**Description of the task:**
Give the number of lines in the material below that hold "media", and nothing besides.

——————

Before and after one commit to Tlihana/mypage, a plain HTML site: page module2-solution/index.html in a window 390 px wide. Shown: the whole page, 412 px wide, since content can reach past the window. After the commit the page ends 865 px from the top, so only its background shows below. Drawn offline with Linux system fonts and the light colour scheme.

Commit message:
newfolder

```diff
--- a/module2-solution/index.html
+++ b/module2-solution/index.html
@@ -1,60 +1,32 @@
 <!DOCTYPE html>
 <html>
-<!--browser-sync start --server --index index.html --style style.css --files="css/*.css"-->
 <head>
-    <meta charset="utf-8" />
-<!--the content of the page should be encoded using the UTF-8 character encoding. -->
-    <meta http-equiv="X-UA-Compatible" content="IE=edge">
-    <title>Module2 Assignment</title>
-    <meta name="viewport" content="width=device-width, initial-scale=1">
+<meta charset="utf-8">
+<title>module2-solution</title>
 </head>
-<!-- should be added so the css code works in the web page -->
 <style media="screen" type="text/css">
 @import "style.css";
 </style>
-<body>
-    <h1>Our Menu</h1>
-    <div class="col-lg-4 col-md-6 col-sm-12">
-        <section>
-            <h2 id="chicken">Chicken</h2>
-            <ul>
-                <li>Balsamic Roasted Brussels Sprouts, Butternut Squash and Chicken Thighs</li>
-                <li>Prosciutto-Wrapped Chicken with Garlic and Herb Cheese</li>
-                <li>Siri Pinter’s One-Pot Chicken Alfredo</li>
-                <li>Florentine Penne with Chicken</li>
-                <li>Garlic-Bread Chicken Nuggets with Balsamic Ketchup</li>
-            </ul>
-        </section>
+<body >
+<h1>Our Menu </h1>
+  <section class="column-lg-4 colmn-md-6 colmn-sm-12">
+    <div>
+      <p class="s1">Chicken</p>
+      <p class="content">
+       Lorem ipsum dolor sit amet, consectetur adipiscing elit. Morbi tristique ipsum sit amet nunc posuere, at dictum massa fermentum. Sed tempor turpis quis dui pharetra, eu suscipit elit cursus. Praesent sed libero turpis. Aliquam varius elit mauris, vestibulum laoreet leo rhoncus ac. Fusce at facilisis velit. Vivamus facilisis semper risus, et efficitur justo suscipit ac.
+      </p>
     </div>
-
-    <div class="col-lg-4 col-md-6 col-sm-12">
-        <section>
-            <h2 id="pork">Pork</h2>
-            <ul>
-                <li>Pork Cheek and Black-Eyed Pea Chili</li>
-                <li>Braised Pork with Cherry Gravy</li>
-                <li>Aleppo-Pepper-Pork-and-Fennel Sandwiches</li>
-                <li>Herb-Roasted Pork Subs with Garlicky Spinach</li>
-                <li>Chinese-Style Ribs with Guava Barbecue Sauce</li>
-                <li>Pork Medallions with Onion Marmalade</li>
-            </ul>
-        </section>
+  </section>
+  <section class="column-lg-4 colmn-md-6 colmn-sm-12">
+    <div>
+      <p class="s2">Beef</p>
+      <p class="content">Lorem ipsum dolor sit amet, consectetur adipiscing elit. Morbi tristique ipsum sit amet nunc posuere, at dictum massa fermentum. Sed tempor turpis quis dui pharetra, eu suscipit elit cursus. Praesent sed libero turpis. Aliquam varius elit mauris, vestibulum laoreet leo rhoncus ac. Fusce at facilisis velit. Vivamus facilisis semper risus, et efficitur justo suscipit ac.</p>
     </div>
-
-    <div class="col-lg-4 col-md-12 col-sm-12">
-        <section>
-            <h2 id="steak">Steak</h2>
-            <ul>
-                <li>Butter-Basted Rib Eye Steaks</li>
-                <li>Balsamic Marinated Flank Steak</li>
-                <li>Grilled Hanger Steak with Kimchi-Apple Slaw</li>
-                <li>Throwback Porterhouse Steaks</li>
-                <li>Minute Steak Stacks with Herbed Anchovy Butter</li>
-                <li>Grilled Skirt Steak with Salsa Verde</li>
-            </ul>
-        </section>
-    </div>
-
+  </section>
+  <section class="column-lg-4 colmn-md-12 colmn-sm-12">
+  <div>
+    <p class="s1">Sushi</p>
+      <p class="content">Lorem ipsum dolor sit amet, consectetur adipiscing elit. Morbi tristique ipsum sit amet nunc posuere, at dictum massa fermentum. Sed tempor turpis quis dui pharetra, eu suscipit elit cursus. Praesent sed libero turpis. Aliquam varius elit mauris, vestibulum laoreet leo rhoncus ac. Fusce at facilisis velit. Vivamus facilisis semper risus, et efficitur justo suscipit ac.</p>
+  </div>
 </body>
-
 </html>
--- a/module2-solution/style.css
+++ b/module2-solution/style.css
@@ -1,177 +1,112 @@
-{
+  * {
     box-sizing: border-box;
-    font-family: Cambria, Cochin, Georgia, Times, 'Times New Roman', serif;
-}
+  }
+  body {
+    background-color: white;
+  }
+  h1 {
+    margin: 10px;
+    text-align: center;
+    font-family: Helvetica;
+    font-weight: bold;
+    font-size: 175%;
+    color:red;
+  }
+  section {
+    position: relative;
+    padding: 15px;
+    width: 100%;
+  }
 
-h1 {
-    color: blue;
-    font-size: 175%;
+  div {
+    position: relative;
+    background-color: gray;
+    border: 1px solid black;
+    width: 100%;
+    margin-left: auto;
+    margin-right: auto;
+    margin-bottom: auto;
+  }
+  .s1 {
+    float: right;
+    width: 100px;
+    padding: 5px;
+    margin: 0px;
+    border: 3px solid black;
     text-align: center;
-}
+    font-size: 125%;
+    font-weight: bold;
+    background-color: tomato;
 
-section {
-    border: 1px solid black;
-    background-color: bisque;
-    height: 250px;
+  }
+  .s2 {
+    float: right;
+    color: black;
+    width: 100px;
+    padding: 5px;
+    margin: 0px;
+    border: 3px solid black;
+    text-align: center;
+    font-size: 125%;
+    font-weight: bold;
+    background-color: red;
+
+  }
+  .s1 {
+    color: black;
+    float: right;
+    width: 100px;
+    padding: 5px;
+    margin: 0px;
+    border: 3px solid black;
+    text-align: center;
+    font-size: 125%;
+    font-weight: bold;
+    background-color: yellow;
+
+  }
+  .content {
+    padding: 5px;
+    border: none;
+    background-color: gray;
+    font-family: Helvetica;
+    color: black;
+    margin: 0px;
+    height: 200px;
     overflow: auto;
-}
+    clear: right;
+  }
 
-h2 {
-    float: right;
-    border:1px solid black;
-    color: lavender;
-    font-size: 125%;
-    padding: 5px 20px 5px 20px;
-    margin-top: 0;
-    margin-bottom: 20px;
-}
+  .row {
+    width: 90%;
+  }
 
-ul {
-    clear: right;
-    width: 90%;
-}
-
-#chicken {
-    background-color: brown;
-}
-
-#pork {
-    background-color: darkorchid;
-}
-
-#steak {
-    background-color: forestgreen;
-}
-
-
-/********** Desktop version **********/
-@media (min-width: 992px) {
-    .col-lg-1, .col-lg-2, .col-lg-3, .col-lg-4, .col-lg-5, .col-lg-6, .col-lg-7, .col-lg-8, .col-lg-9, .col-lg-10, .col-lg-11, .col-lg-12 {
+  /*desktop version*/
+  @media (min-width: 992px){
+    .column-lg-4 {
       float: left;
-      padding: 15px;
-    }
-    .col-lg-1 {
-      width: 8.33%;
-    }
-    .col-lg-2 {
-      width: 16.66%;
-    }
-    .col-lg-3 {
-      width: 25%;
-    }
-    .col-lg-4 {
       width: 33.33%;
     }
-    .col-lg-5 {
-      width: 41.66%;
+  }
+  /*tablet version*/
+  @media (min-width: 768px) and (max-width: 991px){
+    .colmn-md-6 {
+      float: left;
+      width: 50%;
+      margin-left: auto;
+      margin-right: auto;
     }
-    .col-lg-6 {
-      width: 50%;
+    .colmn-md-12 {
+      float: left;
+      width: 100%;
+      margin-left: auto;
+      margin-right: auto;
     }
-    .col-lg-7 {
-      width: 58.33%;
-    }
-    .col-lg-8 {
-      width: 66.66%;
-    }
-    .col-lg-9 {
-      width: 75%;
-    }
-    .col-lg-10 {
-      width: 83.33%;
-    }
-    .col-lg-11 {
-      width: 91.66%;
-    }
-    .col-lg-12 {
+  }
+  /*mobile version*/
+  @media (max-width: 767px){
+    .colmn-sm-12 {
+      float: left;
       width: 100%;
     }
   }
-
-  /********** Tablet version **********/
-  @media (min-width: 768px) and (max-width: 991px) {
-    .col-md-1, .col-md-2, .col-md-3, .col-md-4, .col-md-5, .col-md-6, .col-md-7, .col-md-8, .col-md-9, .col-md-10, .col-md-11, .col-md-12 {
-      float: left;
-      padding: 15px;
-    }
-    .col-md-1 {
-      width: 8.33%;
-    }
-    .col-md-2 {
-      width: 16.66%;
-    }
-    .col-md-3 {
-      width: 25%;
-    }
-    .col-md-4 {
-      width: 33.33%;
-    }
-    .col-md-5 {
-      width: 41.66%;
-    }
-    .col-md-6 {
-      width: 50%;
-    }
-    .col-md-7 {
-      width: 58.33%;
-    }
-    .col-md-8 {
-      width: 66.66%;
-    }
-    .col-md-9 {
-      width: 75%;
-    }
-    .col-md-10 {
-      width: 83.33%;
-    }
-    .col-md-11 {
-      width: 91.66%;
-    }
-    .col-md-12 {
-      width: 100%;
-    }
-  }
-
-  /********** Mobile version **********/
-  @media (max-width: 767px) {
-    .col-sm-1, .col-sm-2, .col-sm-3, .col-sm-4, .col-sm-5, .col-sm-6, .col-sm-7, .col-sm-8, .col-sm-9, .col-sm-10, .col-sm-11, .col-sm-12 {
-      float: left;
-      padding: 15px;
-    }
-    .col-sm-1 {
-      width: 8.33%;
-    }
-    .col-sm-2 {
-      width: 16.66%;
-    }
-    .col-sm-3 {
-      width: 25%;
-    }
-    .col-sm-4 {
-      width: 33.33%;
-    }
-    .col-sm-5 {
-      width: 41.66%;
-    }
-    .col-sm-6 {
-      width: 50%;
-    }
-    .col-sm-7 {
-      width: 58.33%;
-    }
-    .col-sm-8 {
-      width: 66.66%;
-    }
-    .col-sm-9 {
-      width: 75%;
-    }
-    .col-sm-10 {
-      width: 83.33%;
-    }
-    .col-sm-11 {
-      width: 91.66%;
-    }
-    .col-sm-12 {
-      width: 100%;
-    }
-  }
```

——————

**Your solution:**
7